We spent mornings in Double Head, separating into groups of 4 to work in the Standards 4, 5 and 6 classrooms where we provided one-on-one tutoring and individualized instruction while being mindful of our presence (the last thing we wanted was to cause distraction the first week the children were back to school after the holidays!) We ate our lunches on the bus on the way to Flowers Bank where we spent the afternoons reading and playing with the youngest groups of children while repainting and repairing their swing set, picnic table and newly constructed septic toilets out back (they flush now!) With monetary donations, we donated $200 of school supplies and sporting equipment, bought the Flowers Bank site a new water Rotoplas they needed for their canteen and we tiled the unfinished floors of the canteen at Double Head (the dust had been an issue with the preparation of lunch for the children).
The week flew by and before we knew it, it was Friday and we were graced with the company of Mrs. Marilyn at dinner at the Howler Monkey Lodge.
We spent Saturday in an area right outside of Belmopan at the Actun Tunicil Muknal Cave (ATM cave for short). We had a 45 minute hike through the jungle (which included 3 river crossings!) and then spent 3 hours in the cave, complete with helmet and headlamps. The guides broke us into 2 groups of 7 and during our time in the black darkness of the cave we swam through water 10 feet deep, climbed over jagged rock structures, squeezed through the most narrow of underwater rock formations and padded through the upper chambers in our socks, stepping within inches of broken Mayan pottery and skeletal remains of sacrificial rituals. It was like something out of an Indiana Jones movie - definitely one of the coolest things I have ever done in my life (I think the team would agree!)

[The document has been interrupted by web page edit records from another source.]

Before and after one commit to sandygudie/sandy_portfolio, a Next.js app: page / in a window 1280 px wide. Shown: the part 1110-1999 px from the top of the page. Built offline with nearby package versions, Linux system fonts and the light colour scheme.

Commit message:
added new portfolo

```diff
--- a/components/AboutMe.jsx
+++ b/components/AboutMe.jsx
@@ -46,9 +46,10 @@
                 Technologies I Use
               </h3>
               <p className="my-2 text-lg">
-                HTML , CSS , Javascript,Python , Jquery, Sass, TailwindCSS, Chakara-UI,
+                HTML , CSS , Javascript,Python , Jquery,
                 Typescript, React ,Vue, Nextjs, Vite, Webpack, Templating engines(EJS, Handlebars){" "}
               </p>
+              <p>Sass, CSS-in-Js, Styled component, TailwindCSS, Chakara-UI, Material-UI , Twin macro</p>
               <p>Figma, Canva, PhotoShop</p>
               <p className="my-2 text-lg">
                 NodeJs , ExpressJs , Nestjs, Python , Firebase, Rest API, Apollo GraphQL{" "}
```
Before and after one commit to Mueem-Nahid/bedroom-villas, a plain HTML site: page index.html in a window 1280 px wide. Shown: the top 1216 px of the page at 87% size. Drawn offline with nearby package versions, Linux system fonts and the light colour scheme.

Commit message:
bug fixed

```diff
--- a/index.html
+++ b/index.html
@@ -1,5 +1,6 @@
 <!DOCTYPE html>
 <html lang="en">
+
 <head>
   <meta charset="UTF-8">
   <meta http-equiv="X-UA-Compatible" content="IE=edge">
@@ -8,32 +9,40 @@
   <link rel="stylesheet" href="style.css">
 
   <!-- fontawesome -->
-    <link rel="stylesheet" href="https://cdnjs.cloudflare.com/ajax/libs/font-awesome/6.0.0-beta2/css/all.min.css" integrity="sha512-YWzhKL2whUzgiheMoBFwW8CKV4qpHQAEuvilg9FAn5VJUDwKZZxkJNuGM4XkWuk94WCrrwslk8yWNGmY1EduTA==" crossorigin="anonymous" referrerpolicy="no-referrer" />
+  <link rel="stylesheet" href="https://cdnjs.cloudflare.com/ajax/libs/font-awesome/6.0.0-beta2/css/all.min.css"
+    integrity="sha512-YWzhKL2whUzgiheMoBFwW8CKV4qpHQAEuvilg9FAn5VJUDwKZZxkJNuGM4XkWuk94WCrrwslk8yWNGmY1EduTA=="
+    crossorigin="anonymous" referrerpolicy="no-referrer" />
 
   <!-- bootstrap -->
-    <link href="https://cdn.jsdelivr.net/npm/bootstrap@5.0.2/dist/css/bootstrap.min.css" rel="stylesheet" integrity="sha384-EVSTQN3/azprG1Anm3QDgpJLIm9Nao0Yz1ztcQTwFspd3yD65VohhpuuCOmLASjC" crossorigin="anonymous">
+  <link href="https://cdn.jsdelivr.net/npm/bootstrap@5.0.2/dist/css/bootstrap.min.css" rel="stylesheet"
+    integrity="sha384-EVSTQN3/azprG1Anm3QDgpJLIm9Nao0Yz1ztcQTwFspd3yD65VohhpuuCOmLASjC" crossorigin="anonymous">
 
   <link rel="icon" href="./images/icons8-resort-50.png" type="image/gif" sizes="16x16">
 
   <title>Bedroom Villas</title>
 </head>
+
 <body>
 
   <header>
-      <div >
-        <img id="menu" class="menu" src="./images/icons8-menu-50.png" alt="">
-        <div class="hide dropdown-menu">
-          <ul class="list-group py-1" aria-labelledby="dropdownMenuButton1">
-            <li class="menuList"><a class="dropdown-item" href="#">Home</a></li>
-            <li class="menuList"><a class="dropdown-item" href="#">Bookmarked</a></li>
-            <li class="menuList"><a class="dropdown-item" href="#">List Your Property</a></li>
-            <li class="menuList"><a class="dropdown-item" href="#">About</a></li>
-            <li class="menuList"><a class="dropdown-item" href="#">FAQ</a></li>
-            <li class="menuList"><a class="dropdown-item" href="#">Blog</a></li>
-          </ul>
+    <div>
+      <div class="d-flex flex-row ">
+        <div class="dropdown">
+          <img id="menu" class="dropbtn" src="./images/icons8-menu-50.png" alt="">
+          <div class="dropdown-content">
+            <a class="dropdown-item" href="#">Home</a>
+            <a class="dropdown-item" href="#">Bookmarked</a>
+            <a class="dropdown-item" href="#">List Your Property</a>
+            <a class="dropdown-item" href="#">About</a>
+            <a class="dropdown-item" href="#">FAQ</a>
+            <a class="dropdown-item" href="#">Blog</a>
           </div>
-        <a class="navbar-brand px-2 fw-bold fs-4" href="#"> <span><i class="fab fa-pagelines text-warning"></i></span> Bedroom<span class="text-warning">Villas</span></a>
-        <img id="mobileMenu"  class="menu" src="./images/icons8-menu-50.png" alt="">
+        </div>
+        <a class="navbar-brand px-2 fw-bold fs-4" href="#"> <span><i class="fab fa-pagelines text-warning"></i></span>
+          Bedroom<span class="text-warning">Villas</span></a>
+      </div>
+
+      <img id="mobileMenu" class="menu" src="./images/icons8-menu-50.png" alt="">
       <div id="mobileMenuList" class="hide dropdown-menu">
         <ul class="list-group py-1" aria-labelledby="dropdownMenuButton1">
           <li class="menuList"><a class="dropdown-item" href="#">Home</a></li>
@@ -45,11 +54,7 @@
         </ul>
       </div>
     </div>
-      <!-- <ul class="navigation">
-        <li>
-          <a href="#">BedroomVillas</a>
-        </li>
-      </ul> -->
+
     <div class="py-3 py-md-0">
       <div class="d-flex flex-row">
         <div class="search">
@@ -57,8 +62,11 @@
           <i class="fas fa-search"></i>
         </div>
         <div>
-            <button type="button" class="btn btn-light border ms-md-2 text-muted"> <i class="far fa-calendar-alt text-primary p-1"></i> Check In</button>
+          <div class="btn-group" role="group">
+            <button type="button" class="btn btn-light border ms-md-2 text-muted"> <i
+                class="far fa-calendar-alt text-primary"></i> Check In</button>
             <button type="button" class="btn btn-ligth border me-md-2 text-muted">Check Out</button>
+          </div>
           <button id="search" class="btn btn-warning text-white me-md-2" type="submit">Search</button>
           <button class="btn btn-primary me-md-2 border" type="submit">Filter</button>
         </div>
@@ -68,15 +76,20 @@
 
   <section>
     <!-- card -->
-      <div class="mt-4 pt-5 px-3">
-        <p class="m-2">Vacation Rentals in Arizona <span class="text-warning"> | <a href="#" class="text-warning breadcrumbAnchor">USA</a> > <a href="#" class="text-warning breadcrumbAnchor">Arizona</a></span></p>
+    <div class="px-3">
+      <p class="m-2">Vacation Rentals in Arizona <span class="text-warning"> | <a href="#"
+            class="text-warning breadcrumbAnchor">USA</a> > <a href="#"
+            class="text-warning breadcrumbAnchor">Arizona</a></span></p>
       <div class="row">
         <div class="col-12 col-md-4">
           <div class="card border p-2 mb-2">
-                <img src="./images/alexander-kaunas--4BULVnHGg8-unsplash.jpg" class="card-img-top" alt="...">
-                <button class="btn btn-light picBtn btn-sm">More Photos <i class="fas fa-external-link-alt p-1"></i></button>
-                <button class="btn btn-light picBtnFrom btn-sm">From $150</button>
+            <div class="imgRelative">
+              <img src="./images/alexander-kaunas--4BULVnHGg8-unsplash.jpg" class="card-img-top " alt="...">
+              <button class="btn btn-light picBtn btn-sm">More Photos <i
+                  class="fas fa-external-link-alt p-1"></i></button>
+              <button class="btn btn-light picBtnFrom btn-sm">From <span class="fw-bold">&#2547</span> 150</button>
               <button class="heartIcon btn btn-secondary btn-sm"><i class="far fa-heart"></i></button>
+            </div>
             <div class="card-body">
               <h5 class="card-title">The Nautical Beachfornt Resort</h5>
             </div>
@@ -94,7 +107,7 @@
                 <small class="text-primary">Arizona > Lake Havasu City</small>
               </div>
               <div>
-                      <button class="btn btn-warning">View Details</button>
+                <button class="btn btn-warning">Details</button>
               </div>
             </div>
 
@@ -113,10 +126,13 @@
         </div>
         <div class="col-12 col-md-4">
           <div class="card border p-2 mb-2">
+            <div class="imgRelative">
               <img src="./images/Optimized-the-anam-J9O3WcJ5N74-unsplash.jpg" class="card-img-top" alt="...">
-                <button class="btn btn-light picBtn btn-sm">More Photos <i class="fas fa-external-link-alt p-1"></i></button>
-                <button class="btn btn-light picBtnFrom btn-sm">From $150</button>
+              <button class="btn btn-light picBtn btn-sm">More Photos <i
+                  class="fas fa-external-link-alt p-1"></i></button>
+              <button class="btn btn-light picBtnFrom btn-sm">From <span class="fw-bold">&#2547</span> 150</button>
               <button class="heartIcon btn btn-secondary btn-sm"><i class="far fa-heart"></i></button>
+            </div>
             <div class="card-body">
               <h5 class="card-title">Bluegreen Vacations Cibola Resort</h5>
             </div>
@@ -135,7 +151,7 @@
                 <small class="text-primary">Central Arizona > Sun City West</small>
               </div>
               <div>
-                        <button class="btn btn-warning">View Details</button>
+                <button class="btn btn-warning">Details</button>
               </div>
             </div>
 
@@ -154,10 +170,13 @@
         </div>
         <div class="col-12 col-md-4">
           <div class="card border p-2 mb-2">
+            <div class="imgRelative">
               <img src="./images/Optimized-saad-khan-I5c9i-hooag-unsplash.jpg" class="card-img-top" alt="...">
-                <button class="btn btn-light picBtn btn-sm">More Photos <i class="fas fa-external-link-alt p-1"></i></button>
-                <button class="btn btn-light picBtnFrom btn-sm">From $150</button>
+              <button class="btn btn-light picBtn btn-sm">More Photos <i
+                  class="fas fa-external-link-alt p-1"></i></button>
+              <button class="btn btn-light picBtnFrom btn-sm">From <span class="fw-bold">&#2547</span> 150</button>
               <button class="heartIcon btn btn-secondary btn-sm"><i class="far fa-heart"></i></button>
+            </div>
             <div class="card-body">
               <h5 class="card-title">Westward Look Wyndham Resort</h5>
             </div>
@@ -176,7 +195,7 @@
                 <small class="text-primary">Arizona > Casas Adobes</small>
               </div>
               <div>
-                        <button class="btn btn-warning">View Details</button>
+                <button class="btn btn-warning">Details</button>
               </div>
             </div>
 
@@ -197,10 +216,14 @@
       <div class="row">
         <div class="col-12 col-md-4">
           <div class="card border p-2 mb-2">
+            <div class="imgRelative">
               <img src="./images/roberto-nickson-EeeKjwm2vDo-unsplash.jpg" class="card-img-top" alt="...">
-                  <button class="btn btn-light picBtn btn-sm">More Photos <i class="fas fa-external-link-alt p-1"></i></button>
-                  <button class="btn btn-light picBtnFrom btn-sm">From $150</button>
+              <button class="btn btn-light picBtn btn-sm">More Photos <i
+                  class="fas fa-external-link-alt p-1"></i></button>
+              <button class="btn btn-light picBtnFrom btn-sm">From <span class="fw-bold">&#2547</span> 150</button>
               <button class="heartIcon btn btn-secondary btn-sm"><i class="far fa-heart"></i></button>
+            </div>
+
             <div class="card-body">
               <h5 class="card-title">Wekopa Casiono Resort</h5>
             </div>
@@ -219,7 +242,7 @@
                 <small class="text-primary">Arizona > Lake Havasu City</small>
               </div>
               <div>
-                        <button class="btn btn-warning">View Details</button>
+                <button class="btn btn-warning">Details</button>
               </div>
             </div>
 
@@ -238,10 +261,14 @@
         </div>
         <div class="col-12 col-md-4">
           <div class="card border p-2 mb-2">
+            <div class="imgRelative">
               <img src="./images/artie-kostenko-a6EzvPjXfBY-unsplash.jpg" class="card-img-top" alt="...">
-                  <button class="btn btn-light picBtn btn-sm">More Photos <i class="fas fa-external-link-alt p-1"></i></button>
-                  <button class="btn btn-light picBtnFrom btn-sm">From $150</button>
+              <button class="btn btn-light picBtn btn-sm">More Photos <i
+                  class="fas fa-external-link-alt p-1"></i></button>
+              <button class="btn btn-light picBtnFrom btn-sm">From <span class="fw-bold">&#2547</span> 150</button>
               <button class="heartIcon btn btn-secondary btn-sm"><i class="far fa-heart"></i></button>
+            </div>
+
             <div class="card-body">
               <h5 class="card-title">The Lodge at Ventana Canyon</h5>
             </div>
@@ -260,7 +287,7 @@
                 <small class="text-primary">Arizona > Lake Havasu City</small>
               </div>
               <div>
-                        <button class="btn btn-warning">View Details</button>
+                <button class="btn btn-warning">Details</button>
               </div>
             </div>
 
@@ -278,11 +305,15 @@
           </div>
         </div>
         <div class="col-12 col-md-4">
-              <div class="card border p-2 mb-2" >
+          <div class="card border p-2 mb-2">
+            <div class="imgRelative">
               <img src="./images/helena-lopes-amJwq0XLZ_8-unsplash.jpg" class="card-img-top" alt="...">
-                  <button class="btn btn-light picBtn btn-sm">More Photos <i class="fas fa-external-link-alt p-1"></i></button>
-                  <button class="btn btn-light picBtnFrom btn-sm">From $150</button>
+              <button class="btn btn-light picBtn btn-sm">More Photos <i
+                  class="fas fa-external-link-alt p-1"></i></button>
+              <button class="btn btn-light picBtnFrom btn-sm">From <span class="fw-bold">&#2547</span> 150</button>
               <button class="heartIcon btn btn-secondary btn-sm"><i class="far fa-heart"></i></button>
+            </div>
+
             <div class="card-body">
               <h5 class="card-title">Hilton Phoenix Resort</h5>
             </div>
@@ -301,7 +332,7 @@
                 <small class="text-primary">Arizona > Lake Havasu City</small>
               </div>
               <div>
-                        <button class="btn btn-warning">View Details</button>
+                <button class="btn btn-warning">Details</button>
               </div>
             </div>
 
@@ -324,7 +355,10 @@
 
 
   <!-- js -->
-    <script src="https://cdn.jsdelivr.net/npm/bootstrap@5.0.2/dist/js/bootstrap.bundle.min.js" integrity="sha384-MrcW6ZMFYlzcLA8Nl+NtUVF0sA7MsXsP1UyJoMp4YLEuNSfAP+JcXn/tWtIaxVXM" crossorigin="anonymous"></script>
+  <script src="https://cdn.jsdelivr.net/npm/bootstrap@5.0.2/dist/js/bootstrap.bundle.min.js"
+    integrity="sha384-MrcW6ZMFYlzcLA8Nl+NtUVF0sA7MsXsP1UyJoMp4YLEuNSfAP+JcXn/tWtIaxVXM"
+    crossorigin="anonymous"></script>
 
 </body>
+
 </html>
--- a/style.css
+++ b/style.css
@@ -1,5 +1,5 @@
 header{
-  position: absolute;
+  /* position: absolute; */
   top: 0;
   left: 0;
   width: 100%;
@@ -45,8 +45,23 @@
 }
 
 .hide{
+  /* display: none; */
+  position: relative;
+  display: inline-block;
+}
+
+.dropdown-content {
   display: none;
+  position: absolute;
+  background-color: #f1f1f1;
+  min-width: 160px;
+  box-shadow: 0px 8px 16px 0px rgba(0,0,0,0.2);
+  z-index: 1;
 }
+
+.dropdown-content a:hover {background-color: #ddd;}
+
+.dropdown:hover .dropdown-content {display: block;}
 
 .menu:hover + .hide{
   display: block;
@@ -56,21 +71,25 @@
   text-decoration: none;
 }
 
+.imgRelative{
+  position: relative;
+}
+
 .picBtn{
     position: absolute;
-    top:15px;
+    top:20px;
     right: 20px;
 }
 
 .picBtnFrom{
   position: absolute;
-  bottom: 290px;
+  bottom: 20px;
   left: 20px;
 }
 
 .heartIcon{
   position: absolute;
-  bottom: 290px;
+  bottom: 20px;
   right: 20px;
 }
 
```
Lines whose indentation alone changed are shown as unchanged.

We had hoped to canoe down the Belize River on Sunday, but unfortunately, the on-again off-again downpours prevented us from doing so…Instead, we had an epic soccer game with Josef and Jusef out on the field across from the Community Baboon Sanctuary and had dinner with the Peace Corps volunteer from the sanctuary (coincidentally her name was Shannon and she had gotten her Masters in Public Policy just 2 years before at William and Mary - what a small world!) The team thoroughly enjoyed picking her brain about her experience in the Peace Corps and her 2 years in Belize.
Lauren and I are so very proud and excited to announce that the leaders for next year’s team will be: Meredith Dost (‘13), Ashby Gaines (‘13) and Christina Phang (‘14). By spring break at the beginning of March, they will have chosen 5 new team members to fill the spots left by our 4 graduating seniors in order to round the team out to a full 15 once again. We can’t wait to see the direction the team takes under your leadership in the next year!